my signature below, the names of colleagues at Wits who at short notice have expressed their desire to
be associated with this communication of our views. The Wits Academic Staff Association and the
Administrative and Library Staff Association also endorse this letter.

Yours sincerely

Alan Mabin
Chairperson: Wits Senate Academic Freedom Committee

Members of the Wits Senate Academic Freedom Committee:
Gillian Eagle
Conrad Mueller
Wesahl Domingo
Peter Delius
Adesola Ilemobade

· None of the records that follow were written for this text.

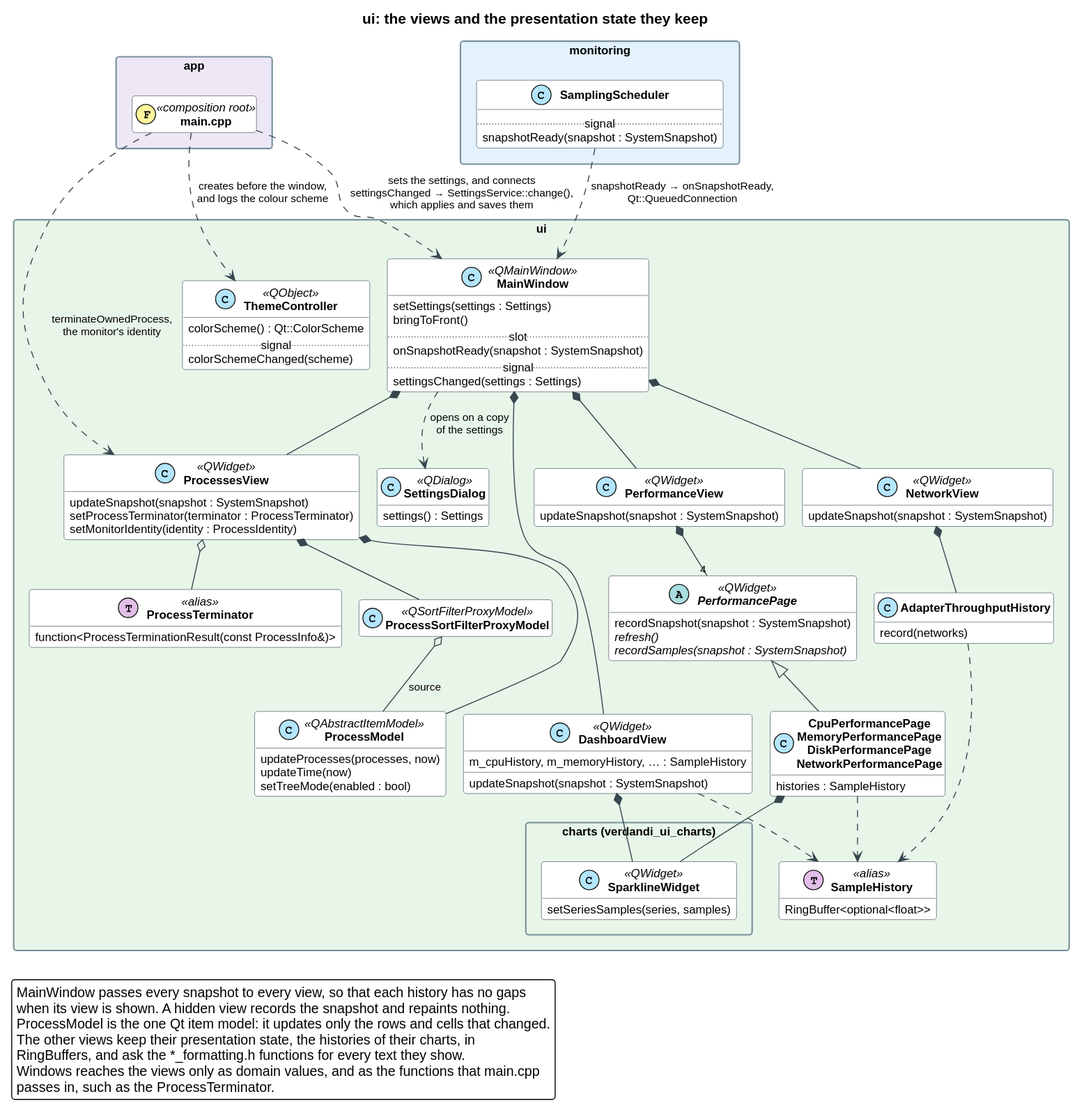
Above: docs/diagrams/ui_views.svg in DunderGG/verdandi (PlantUML), before the change.
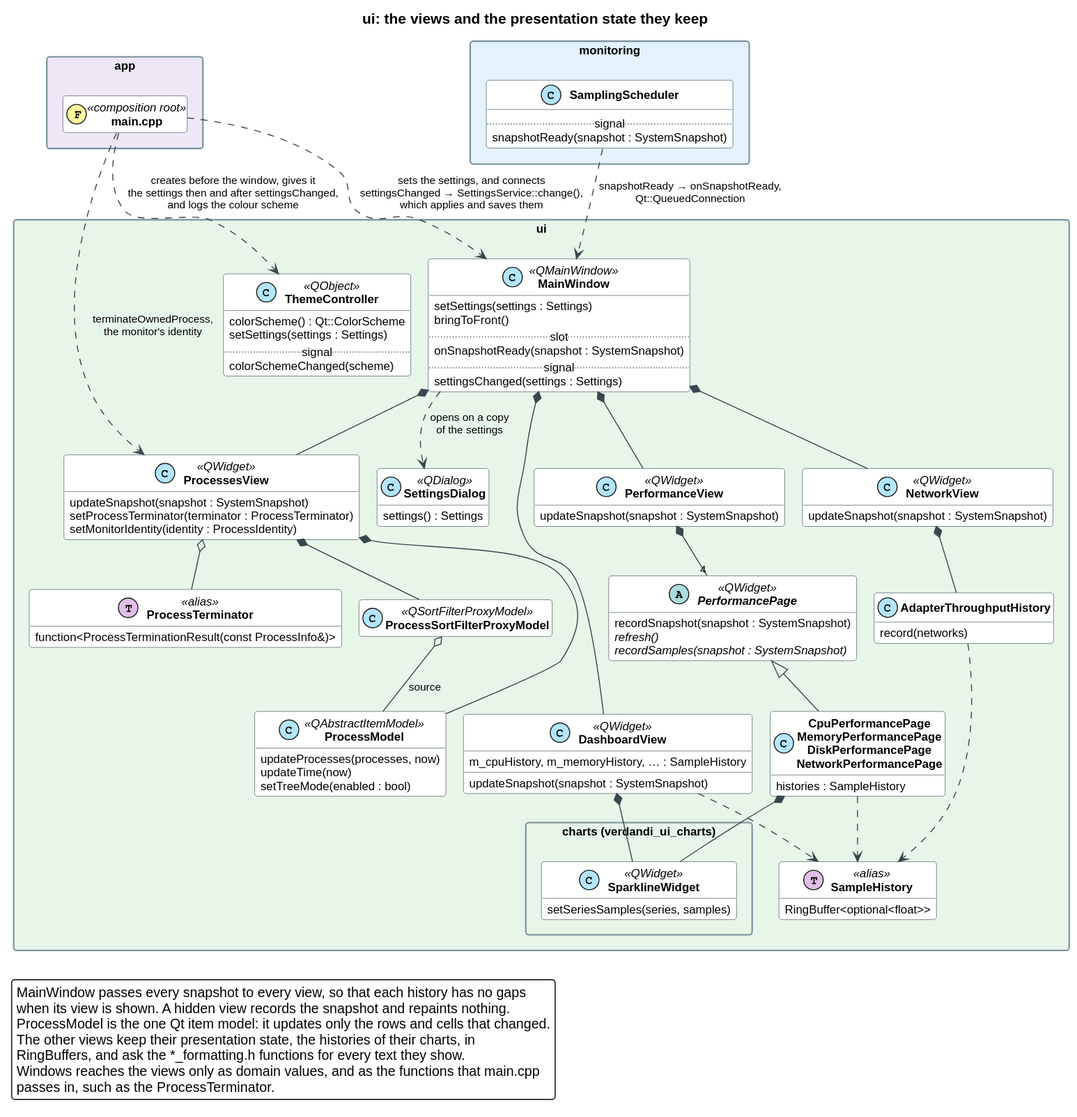
Above is the later version.

The edit, as a diff of the source:
```diff
@@ -19,6 +19,7 @@
 
     class ThemeController <<QObject>> {
         colorScheme() : Qt::ColorScheme
+        setSettings(settings : Settings)
         .. signal ..
         colorSchemeChanged(scheme)
     }
@@ -93,7 +94,7 @@
 SamplingScheduler ..> MainWindow : snapshotReady → onSnapshotReady,\nQt::QueuedConnection
 mainCpp ..> MainWindow : sets the settings, and connects\nsettingsChanged → SettingsService::change(),\nwhich applies and saves them
 mainCpp ..> ProcessesView : terminateOwnedProcess,\nthe monitor's identity
-mainCpp ..> ThemeController : creates before the window,\nand logs the colour scheme
+mainCpp ..> ThemeController : creates before the window, gives it\nthe settings then and after settingsChanged,\nand logs the colour scheme
 MainWindow ..> SettingsDialog : opens on a copy\nof the settings
 
 MainWindow *-- DashboardView
```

Members of Wits Senate:
David Coplan, School of Social Sciences
Alan Rothberg, School of Therapeutic Sciences Isabel Hofmeyr, School of Literature and Language
Studies Anitra Nettleton, School of Arts Marie Huchzermeyer, School of Architecture and Planning Gerrit
Olivier, School of Arts Mary Scholes, School of Animal, Plant and Environmental Sciences Belinda
Bozzoli, Deputy Vice Chancellor: Research Norman Duncan, School of Human and Community
Development François Viruly, School of Construction Economics and Management Edward Moss, School
of Mechanical, Industrial and Aeronautical Engineering Aubrey Blecher, School of Mathematics &
Chairperson ASAWU Barry Dwolatzky, School of Electrical & Information Engineering Leon de Kock,
School of Literature and Language Studies Colin Richards, School of Arts Ken Nixon, School of Electrical
and Information Engineering Ian Jandrell, School of Electrical and Information Engineering Jane Taylor,
School of Arts Adele Underhay, Centre for Sustainability in Mining & President ALTSA Philip Bonner,
School of Social Sciences Hilary Janks, School of Education